Segment Start: DATASET RECORDS

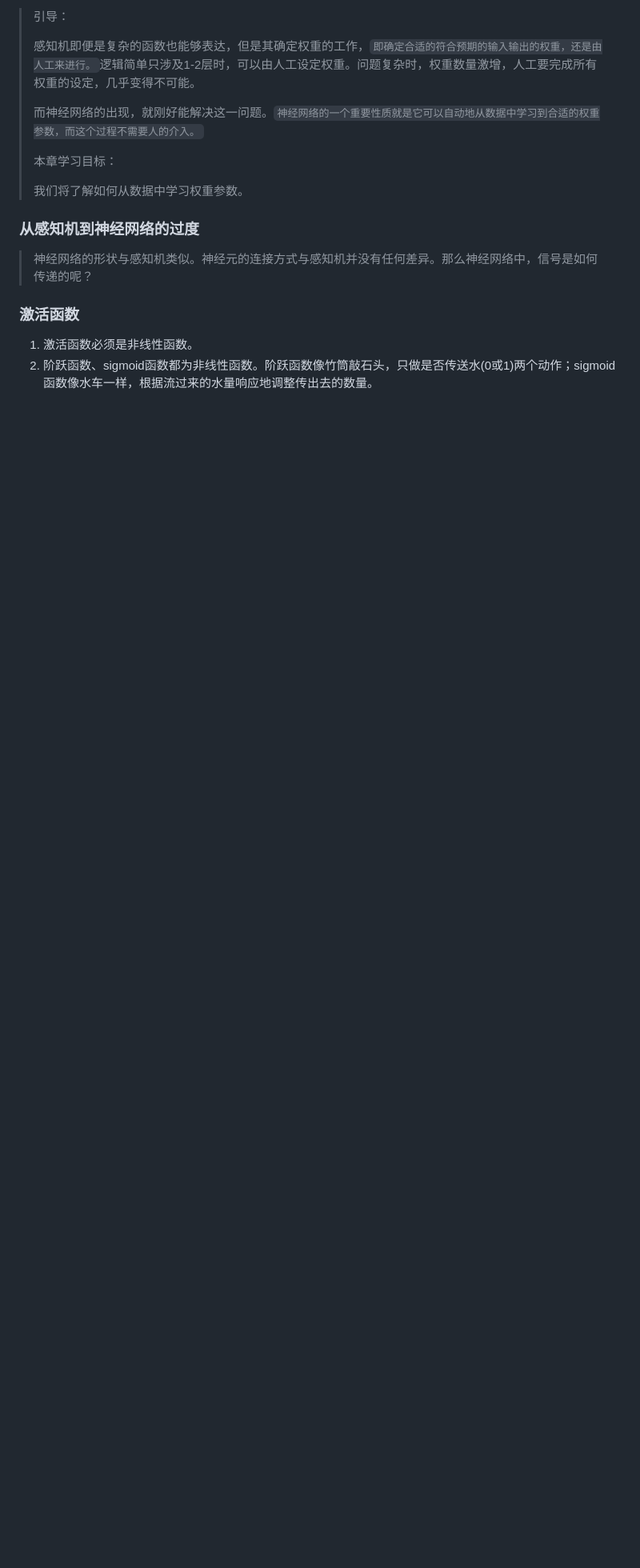
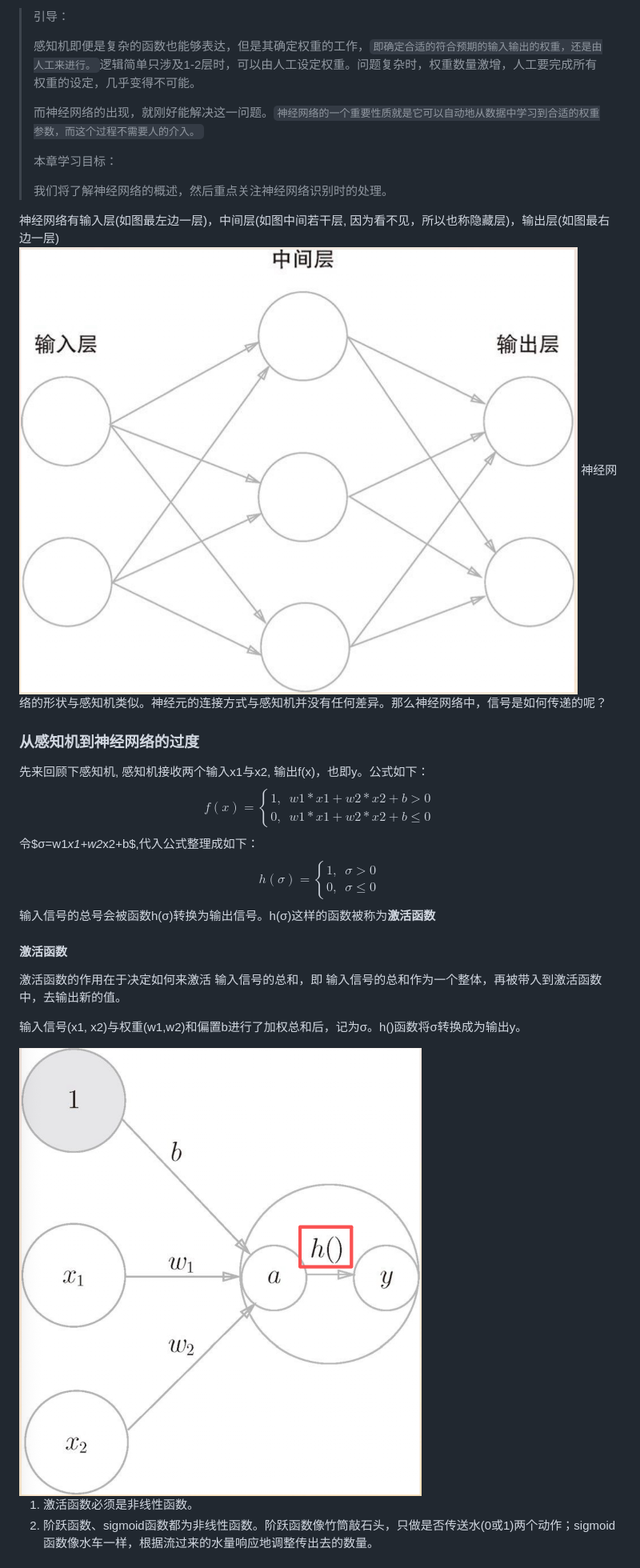
Before and after one commit to LouisU/knowledge-base, a Markdown page: AI/deeplearning.md, the part around one of its changes. Shown at 80% size. Rendered like a GitHub page; pictures changed too: images/AI/jihuohanshu.png (added), images/AI/neural_network.png (added); blank space fills up the shorter version.

Commit message:
chore: update dl.md

```diff
--- a/AI/deeplearning.md
+++ b/AI/deeplearning.md
@@ -107,15 +107,40 @@
 >
 > 本章学习目标：
 >
-> 我们将了解如何从数据中学习权重参数。
+> 我们将了解神经网络的概述，然后重点关注神经网络识别时的处理。
 >
-### 从感知机到神经网络的过度
-> 神经网络的形状与感知机类似。神经元的连接方式与感知机并没有任何差异。那么神经网络中，信号是如何传递的呢？
+
+神经网络有输入层(如图最左边一层)，中间层(如图中间若干层, 因为看不见，所以也称隐藏层)，输出层(如图最右边一层)
+<img src="../images/AI/neural_network.png" alt="neural network" style="display:block; margin:0 auto; width:50%;">
+ 神经网络的形状与感知机类似。神经元的连接方式与感知机并没有任何差异。那么神经网络中，信号是如何传递的呢？
 
 
+### 从感知机到神经网络的过度
+先来回顾下感知机, 感知机接收两个输入x1与x2, 输出f(x)，也即y。公式如下：
+$$
+f(x)=
+\begin{cases}
+1, & w1*x1+w2*x2+b>0 \\
+0, & w1*x1+w2*x2+b\le 0
+\end{cases}
+$$
+令$σ=w1*x1+w2*x2+b$,代入公式整理成如下：
+$$
+h(σ) =
+\begin{cases}
+1, & σ>0 \\
+0, & σ\le 0
+\end{cases}
+$$
+输入信号的总号会被函数h(σ)转换为输出信号。h(σ)这样的函数被称为**激活函数**
+#### 激活函数
+激活函数的作用在于决定如何来激活 输入信号的总和，即 输入信号的总和作为一个整体，再被带入到激活函数中，去输出新的值。
+
+输入信号(x1, x2)与权重(w1,w2)和偏置b进行了加权总和后，记为σ。h()函数将σ转换成为输出y。
+
+<img src="../images/AI/jihuohanshu.png" alt="激活函数的作用" style="display:block; margin:0 auto; width:50%;">
 
 
-### 激活函数
 1. 激活函数必须是非线性函数。
 2. 阶跃函数、sigmoid函数都为非线性函数。阶跃函数像竹筒敲石头，只做是否传送水(0或1)两个动作；sigmoid函数像水车一样，根据流过来的水量响应地调整传出去的数量。
 
```
Also changed, not shown: other parts of AI/deeplearning.md (+4 -4 lines), diary/diary.md (+1 -1 lines), images/AI/ganzhiji.png (added), 1 other file.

Segment End: DATASET RECORDS

### YOUR GOAL
Output the whole listing exactly. Pictures stay out.

### SOLUTION FOR THIS PROBLEM
Before and after one commit to LouisU/knowledge-base, a Markdown page: AI/deeplearning.md, the part around one of its changes. Shown at 80% size. Rendered like a GitHub page; pictures changed too: images/AI/jihuohanshu.png (added), images/AI/neural_network.png (added); blank space fills up the shorter version.

Commit message:
chore: update dl.md

```diff
--- a/AI/deeplearning.md
+++ b/AI/deeplearning.md
@@ -107,15 +107,40 @@
 >
 > 本章学习目标：
 >
-> 我们将了解如何从数据中学习权重参数。
+> 我们将了解神经网络的概述，然后重点关注神经网络识别时的处理。
 >
-### 从感知机到神经网络的过度
-> 神经网络的形状与感知机类似。神经元的连接方式与感知机并没有任何差异。那么神经网络中，信号是如何传递的呢？
+
+神经网络有输入层(如图最左边一层)，中间层(如图中间若干层, 因为看不见，所以也称隐藏层)，输出层(如图最右边一层)
+<img src="../images/AI/neural_network.png" alt="neural network" style="display:block; margin:0 auto; width:50%;">
+ 神经网络的形状与感知机类似。神经元的连接方式与感知机并没有任何差异。那么神经网络中，信号是如何传递的呢？
 
 
+### 从感知机到神经网络的过度
+先来回顾下感知机, 感知机接收两个输入x1与x2, 输出f(x)，也即y。公式如下：
+$$
+f(x)=
+\begin{cases}
+1, & w1*x1+w2*x2+b>0 \\
+0, & w1*x1+w2*x2+b\le 0
+\end{cases}
+$$
+令$σ=w1*x1+w2*x2+b$,代入公式整理成如下：
+$$
+h(σ) =
+\begin{cases}
+1, & σ>0 \\
+0, & σ\le 0
+\end{cases}
+$$
+输入信号的总号会被函数h(σ)转换为输出信号。h(σ)这样的函数被称为**激活函数**
+#### 激活函数
+激活函数的作用在于决定如何来激活 输入信号的总和，即 输入信号的总和作为一个整体，再被带入到激活函数中，去输出新的值。
+
+输入信号(x1, x2)与权重(w1,w2)和偏置b进行了加权总和后，记为σ。h()函数将σ转换成为输出y。
+
+<img src="../images/AI/jihuohanshu.png" alt="激活函数的作用" style="display:block; margin:0 auto; width:50%;">
 
 
-### 激活函数
 1. 激活函数必须是非线性函数。
 2. 阶跃函数、sigmoid函数都为非线性函数。阶跃函数像竹筒敲石头，只做是否传送水(0或1)两个动作；sigmoid函数像水车一样，根据流过来的水量响应地调整传出去的数量。
 
```
Also changed, not shown: other parts of AI/deeplearning.md (+4 -4 lines), diary/diary.md (+1 -1 lines), images/AI/ganzhiji.png (added), 1 other file.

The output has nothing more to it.